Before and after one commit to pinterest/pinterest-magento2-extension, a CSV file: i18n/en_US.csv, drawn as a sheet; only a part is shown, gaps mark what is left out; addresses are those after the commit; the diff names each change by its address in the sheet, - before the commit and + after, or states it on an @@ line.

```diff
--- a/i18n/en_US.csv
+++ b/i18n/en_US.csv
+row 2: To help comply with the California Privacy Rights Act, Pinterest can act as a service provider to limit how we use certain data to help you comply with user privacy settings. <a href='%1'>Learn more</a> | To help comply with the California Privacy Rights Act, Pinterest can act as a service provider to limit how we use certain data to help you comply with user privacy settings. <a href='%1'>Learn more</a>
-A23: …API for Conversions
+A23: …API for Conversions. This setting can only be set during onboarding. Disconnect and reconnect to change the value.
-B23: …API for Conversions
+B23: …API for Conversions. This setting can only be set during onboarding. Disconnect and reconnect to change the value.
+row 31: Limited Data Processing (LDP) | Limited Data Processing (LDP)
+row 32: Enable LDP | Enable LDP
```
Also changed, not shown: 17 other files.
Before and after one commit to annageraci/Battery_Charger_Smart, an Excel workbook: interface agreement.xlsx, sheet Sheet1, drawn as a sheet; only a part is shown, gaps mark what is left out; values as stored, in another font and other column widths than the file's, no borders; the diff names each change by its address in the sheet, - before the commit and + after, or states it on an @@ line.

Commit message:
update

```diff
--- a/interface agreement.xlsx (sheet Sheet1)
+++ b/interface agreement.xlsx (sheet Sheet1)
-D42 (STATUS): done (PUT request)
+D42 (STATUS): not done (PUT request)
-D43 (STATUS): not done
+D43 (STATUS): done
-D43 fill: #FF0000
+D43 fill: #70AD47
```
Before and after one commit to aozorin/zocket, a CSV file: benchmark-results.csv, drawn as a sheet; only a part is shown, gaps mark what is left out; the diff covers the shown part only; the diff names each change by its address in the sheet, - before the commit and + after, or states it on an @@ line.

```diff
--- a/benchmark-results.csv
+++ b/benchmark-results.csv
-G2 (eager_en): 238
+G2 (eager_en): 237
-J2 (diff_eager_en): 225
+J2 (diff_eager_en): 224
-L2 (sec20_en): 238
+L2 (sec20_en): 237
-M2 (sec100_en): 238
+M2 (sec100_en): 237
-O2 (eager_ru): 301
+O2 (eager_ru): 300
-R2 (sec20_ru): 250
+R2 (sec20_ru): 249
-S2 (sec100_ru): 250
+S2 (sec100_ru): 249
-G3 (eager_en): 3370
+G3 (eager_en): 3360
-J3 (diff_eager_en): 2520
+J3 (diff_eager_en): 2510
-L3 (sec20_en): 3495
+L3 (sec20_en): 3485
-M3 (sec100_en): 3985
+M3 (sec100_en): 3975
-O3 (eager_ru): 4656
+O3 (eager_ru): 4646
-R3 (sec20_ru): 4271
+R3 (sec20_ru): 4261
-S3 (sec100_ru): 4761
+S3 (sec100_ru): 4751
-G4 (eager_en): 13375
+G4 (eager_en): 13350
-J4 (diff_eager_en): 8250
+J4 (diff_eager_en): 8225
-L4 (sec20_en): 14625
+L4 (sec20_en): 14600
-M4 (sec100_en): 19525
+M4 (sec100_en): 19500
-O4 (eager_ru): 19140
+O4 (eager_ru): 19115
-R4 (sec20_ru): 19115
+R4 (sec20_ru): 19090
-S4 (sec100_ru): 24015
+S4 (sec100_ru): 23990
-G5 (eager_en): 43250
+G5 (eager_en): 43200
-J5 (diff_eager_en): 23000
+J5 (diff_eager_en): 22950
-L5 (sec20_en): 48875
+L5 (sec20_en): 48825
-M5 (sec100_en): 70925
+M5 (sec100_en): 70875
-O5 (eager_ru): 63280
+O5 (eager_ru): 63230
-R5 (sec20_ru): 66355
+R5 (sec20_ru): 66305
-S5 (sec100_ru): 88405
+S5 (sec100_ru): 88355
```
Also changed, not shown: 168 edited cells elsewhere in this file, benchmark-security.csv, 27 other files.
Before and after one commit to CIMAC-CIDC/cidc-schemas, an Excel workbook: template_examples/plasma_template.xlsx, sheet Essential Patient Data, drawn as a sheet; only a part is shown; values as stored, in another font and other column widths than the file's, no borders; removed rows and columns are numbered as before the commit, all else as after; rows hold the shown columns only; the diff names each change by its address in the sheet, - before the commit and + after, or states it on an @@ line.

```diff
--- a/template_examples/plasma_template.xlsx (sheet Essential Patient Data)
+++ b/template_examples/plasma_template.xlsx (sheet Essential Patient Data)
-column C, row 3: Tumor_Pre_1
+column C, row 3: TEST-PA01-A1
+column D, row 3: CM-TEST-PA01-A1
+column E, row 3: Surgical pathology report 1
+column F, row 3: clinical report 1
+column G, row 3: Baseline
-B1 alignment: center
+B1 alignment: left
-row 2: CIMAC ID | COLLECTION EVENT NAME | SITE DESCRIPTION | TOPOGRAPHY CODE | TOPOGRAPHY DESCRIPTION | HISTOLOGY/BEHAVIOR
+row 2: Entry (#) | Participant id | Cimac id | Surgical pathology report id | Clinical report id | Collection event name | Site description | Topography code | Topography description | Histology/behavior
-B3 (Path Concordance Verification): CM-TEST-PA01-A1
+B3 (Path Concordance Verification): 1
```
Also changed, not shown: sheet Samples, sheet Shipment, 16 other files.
-=-=-
Task item —
Take each line from the preceding material that contains "reconnect" and copy it.

Completed task —
+A23: …API for Conversions. This setting can only be set during onboarding. Disconnect and reconnect to change the value.
+B23: …API for Conversions. This setting can only be set during onboarding. Disconnect and reconnect to change the value.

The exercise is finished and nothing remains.